Velcro is a brand name of fabric hook-and-loop
fasteners used for connecting objects.
Velcro was invented
in 1948 by George de Mestral, a Swiss engineer. The idea
came to him after he took a close look at the seed pod burrs
which kept sticking to his dog on their daily walk in the
Alps. De Mestral named his invention after the French words
velours, meaning 'velvet', and crochet,
Velcro consists of two layers: a "hook" side,
which is a piece of fabric covered with tiny plastic hooks,
and a "loop" side, which is covered in equally
tiny plastic loops. When the two sides are pressed together,
the hooks catch in the loops and hold the pieces together.
When the layers are separated, the Velcro strips makes a
telltale ripping sound. Since the name Velcro is
a registered trademark, generic implementations often use
the name "hook and loop", though in common usage, "velcro"
is used generically.
The strength of the Velcro bond depends on how well the
hooks are embedded in the loops and the nature of the force
pulling it apart. If Velcro is used to bond two rigid surfaces,
e.g. auto body panels and frame, the bond is particularly
strong because any force pulling the pieces apart is spread
evenly across all hooks.

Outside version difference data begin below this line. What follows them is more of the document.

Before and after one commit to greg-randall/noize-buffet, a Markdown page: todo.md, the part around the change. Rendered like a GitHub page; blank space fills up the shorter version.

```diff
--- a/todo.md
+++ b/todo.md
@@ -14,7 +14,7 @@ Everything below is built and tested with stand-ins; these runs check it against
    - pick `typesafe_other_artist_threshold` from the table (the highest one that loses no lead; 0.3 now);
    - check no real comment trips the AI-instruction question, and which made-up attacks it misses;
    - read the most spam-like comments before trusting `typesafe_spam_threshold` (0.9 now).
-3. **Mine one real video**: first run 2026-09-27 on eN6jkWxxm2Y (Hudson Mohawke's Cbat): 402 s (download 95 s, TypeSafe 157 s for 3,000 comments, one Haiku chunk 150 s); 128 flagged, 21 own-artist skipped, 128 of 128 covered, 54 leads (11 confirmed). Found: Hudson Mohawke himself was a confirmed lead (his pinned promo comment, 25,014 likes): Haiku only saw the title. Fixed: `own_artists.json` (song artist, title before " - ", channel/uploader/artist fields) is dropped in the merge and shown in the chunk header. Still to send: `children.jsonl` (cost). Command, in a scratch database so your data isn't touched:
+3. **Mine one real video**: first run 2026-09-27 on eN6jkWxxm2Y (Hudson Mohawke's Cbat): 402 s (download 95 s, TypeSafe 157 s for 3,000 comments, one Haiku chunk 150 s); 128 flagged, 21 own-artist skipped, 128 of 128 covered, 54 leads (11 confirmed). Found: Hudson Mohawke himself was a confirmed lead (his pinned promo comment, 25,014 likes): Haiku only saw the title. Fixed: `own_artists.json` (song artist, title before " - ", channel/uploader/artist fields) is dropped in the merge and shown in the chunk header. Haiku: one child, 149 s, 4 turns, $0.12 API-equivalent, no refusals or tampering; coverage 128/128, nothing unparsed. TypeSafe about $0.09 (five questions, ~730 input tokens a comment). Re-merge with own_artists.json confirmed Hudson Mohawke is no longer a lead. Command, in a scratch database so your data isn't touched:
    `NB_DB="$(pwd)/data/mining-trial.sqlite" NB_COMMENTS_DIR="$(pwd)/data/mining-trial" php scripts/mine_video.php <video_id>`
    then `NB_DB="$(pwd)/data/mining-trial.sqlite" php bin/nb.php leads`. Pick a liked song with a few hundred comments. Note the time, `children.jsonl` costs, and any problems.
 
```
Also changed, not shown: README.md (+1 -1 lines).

Also, any force pushing the pieces
together is disproportionally applied to engaging more hooks
and loops. Vibration can cause rigid pieces to improve their
When one or both of the pieces is flexible, e.g. a pocket
flap, the pieces can be pulled apart with a peeling action
which applies the force to relatively few hooks at a time.
If a flexible piece is pulled parallel to the plane of the
velcro surface the force is spread evenly like with rigid
There are three ways to maximise the strength of a Velcro
bond with one or more flexible pieces:
- ensure that the force is applied parallel to the
plane of the Velcro surface, e.g. bending around a corner
- increase the area of the Velcro bond, e.g. long
- use a pulley system, e.g. shoe closures.
Shoe closures can resist a large force with little bonding
area by wrapping a strap through a slot which reduces the
force on the Velcro by ensuring the force is parallel to
the plane of the Velcro and by halving the force on the
Velcro bond by acting as a pulley system.
Velcro has several deficiencies: it tends to accumulate
hair, dust, and fur in its hooks after a few months of regular
use and the loops can become elongated or broken. It often
becomes attached to articles of clothing, especially loosely-woven
items like sweaters. Additionally, the clothing may be damaged
when one attempts to remove the Velcro, even if they are
separated slowly. The tearing noise made by unfastening
Velcro makes it inappropriate for some applications, but
is useful against pickpocketing.
The strength of a Velcro bond depends on how much surface
area is in contact with the Velcro hooks: full-body Velcro
suits have been made that can hold a person to a Velcro-covered
The US Army has the Velcro
company investigating a
silent version of Velcro
for use with Army soldier